For me, the key to writing is discipline. It need to start at my desk every morning, in my little home office, and not succumb to distraction. Not succumb to the call of the garden, which needs raking, or the cleaning and laundry, which are unending. Or guilt-ridden self-talk such as, A Good Mother would be baking muffins for her children right now: Why can’t you multi-task by writing to the warm smell of muffins rising in the oven?
I break my writing into short assignments to make the project I’m working on less overwhelming. I’ve been a student of The Writer’s Studio at Simon Fraser University this year under Joanne Arnott, and she and my classmates have broken me of my old safe ways, pushing me to be more experimental. My poetry is now quite often devoid of punctuation, written entirely in lower case, in free verse, and even, to my horror, includes some memoir.
Today, however, I am working on my first novel, which requires an entirely different methodology. I’ve always been very linear in my writing, relying on detailed outlines. Now I find I’m layering, for want of a better word. I go back over sections and add more plot and metaphors, and clues, and bits and pieces, until my brilliant magnum opus risks becoming a hash of confusion.
I have always found writing lonely, but now I am part of several writing groups that meet regularly, and I enjoy the kinship and sense of belonging. I attend TWS readings and student-led workshops. Through TWS and also NaNoWriMo, I have also discovered a twitterverse of fellow writers for support, and I cherish this community. One writer following me on Instagram is a physicist at Los Alamos, and likes the working title of my novel, Proton. I fear he will be disappointed when he finds out it’s mostly about money laundering.
After two or three hours of writing, I find the distractions harder to ignore. No, I tell myself, you’ve already tweeted something today; no, you don’t need to check to see if anyone has appreciated your breathtaking Instagram brilliance; omg I should never post photos of myself. The lure of social media is best resisted by leaving the phone in the car in the garage.

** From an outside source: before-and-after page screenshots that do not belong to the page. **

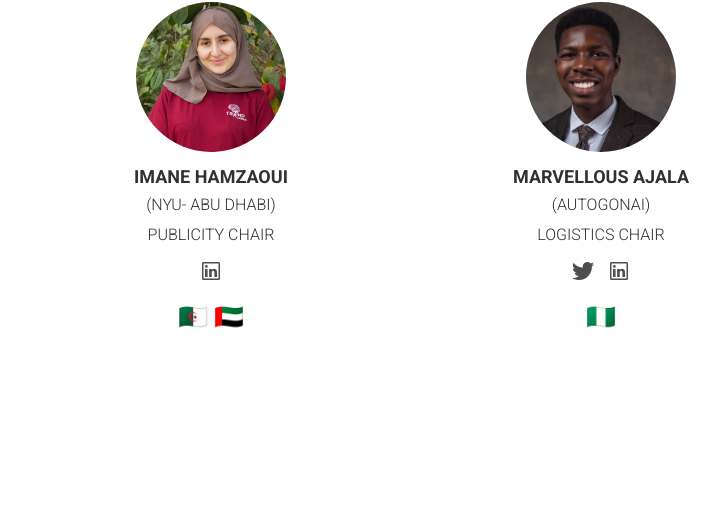
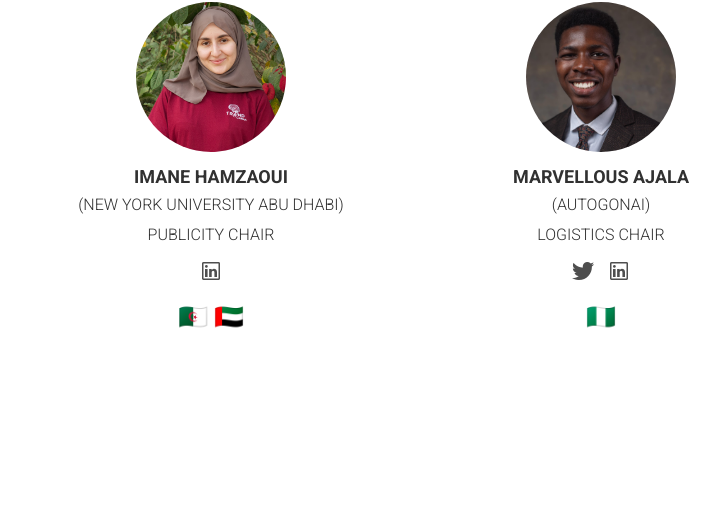
Before and after one commit to ds4healthafrica/ds4HealthAfrica.github.io, a website: page index.html in a window 1280 px wide. Shown: the part 5696-6215 px from the top of the page, without its empty margins (39-759 px from the left). Drawn offline with Linux system fonts and the light colour scheme; files whose address does not match are found by name.

Commit message:
Update index.html

```diff
--- a/index.html
+++ b/index.html
@@ -799,7 +799,7 @@
                   style="border-radius: 50%; width: 150px; height: 150px; object-fit: cover;">
               </figure>
               <h4>Imane Hamzaoui</h4>
-              <p>(NYU- Abu Dhabi)</p>
+              <p>(New York University Abu Dhabi)</p>
               <p>Publicity Chair</p>
                <ul class="social-block">
                <!-- <li><a href="https://scholar.google.com/citations?user=MF4-kLYAAAAJ&hl=en">
```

I try not to check email while I write. Like this Food & Wine email just in that lists the Coziest New York Hotels to Visit in the Winter. I have no plans to visit New York any time soon. Huh. It seems the NoMad Hotel has a lounge known as The Library. Now that’s something every writer should probably know.
Of course, there are some distractions that really can’t be avoided. Like attending to my oppositional defiant printer. Or breaking up the warring factions of cat and dog, (Leonidas-King-of-Sparta, and Charlotte Bronte do not always see eye-to-eye, with the result that after three warnings, one is banished to the deck; the other, to the kitchen.)
Or my father with whom, in his late stages of dementia, I like to sit at his care facility, even just for thirty minutes at a time. Once I have seen him, I worry about him less, and I am re-centred and focused, and return home to write some more.
I sometimes write at my local library or a café using my son’s old laptop. I will often curl up on the sofa and write with notepad and pen. I have made writing notes on my phone standing on a sidewalk or in an art gallery, and scribbled on the back of grocery lists in the car. Mostly, I sit on a balance ball at my desk and type onto my desktop. But after waiting so many years to devote some serious time to writing, where I see myself is standing on the edge of a precipice, so ready to let myself fall into this new world.
Martha Warren is a writer and poet. Her subjects have ranged from fairy stories, to cooking, to aspects of law. She was shortlisted for the Federation of BC Writers Flash Prose Contest in 2018, and awarded Second Place Prize for Poetry by the North Shore Writers’ Association in 2018. A graduate of SFU’s Writer’s Studio, Martha was one of the featured poets in the recent photopoetry exhibition, Line & Lens. @m_warren_writer